Canucks General Manager Mike Gillis appeared on the Team 1040’s "Scotty and Company" morning show on Friday and was asked a whole host of questions. In the fiften minute interview the Canucks President and General Manager addressed David Booth’s injury status, Ryan Kesler’s injury status, the likelihood of a NIcklas Jensen call up, trade deadline priorities, and most interesting from our perspective: analytics.
Scott Rintoul, pivoting off of James Mirtle’s fascinating piece on the Pittsburgh Penguins, Moneyball and the James Neal acquisition which ran in the Globe and Mail on Thursday, asked Mike Gillis this question: "When it does come to player movement, how much do analytics factor into your personnel decisions?" Gillis’ response: (transcription my own)

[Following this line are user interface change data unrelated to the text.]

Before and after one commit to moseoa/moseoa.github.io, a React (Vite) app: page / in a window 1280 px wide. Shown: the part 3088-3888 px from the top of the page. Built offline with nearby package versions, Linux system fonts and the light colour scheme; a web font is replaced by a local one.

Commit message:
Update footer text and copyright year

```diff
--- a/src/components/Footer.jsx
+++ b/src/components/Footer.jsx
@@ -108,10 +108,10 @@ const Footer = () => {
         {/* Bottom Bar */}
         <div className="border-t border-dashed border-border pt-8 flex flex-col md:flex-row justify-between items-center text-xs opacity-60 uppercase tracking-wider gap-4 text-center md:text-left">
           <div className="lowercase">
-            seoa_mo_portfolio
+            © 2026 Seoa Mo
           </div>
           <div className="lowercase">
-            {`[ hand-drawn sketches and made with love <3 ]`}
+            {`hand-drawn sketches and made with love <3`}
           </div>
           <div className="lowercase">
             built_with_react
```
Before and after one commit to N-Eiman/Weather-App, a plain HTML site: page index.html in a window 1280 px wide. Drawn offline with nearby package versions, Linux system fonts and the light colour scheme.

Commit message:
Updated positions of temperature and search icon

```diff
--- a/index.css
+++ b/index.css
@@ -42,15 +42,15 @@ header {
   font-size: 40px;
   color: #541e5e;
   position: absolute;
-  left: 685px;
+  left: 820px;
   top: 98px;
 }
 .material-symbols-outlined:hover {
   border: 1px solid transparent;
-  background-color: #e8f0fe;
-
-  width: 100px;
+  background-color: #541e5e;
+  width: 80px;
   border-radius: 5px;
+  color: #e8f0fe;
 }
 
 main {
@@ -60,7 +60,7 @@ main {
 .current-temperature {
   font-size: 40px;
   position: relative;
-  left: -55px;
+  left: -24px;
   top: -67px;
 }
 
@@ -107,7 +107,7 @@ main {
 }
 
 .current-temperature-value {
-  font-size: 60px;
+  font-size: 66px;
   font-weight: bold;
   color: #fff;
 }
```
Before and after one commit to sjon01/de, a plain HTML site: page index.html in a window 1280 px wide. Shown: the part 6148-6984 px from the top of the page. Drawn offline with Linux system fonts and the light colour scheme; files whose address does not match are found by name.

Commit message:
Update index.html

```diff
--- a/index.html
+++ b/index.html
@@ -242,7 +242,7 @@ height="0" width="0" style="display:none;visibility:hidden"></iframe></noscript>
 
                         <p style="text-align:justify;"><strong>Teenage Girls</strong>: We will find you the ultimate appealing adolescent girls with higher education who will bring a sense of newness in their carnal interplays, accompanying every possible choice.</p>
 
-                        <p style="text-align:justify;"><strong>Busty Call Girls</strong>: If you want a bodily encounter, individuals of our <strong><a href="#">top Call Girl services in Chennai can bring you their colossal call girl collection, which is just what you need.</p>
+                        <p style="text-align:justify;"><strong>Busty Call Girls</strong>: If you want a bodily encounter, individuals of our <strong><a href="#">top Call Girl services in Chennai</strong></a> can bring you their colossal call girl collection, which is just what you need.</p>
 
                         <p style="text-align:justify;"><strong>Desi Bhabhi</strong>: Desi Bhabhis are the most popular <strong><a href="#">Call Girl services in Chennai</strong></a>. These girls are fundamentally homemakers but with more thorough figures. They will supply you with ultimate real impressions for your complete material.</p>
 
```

"They’re a factor but they’re not the ultimate factor.
I think James Neal has also benefitted from playing with extremely good players in Pittsburgh. When you’re playing with Evgeni Malkin your opportunities to score and your opportunities to produce are going to be a little bit stronger than if you’re playing with some other guys.
So I think analytics play a role in helping you make decisions, but there’s lots of factors that go into making a decision like that."
Read on past the jump for more.
First of all, Mike Gillis openly stated in that response that the Canucks use analytics in an effort to improve their decision making in player acquisition. That may not seem too earth shattering since we’ve long suspected this to be the case. After all Mike Gillis is comfortable talking Moneyball, and has acquired a whole host of players who perform well by the "advanced metrics" – or at least did before their swashbuckling style of play crashed with Alain Vigneault’s preferences (*cough* Keith Ballard).
Still, to my knowledge, this is the first time that Mike Gillis has publicly admitted that the Canucks take analytical data into account when making personnel decisions. Perhaps now folks who, y’know, cover the team for a living might take a minute to try and familiarize themselves with some of the concepts that the club they cover admits to using as a way of improving their player acquisition efforts.
The second interesting thing about Mike Gillis’ quote this morning, and this is again something we already knew because Cam Barker is on the roster, is his insistence that analytics are "not the ultimate factor" in personnel decisions. My first reaction is "well obviously, the salary cap is," but I’ll try not be too sardonic here. What’s interesting is that Gillis follows up on that statement with a bunch of qualifiers about James Neal’s production in Pittsburgh, and how he’s playing with Evgeni Malkin and such.
Seems to me that in a round about way Mike Gillis is implying that while analytics can give you a good snap-shot of how a player is performing, context and opportunity matter an awful lot in hockey too. That logic suggests to me that Mike Gillis would consider acquiring a player with weak fancy-stats, if he thought that player was being misused or could thrive in a different role on his team.
All of which makes sense to me, even if it sounds like a justification for acquiring Tyler Bozak and deploying him as a defensive forward.